▸ **TASK INSTRUCTIONS**:
State how many lines in the listing below contain the word "visibility", and write nothing else.

*** PROVIDED RECORDS ***

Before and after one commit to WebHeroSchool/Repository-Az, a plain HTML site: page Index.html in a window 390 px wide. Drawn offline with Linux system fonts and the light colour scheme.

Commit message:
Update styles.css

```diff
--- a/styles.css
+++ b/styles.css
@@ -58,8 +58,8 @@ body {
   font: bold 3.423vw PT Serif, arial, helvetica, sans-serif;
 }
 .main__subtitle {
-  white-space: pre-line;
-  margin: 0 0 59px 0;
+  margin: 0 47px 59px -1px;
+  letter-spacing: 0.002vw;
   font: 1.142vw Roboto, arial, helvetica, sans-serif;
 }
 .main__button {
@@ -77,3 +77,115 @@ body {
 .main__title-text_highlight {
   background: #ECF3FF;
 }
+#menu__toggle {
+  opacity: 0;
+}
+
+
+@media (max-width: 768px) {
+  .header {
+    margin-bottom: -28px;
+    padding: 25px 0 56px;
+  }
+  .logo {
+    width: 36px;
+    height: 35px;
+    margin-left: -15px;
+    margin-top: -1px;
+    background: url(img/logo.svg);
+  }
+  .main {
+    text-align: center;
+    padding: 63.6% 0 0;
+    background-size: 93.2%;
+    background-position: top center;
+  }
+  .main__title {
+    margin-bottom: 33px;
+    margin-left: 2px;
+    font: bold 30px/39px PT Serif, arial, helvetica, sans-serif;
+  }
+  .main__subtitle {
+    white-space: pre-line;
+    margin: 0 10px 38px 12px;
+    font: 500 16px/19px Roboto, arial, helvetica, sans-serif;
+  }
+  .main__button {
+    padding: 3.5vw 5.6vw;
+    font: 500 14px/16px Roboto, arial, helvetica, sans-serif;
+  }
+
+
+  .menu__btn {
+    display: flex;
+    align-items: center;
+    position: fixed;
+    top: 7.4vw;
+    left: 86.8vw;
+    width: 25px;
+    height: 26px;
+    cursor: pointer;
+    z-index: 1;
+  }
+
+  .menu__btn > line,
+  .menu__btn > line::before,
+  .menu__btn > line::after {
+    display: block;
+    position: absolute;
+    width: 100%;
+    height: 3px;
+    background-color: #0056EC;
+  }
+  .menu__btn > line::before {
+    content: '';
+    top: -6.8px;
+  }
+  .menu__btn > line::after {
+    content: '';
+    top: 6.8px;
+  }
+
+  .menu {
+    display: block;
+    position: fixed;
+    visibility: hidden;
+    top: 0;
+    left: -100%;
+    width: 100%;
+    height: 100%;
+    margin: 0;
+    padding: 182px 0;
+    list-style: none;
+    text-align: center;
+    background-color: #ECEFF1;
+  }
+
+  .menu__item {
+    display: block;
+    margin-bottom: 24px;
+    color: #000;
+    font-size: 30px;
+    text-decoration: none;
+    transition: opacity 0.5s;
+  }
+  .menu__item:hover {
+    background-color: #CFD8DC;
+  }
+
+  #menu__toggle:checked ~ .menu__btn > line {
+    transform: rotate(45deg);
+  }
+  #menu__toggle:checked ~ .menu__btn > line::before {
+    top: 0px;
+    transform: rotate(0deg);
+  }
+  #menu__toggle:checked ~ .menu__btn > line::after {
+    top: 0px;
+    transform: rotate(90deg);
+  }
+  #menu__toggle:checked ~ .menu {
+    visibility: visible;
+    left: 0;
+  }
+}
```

*** End of PROVIDED RECORDS ***

▸ **EXPECTED ANSWER**:
2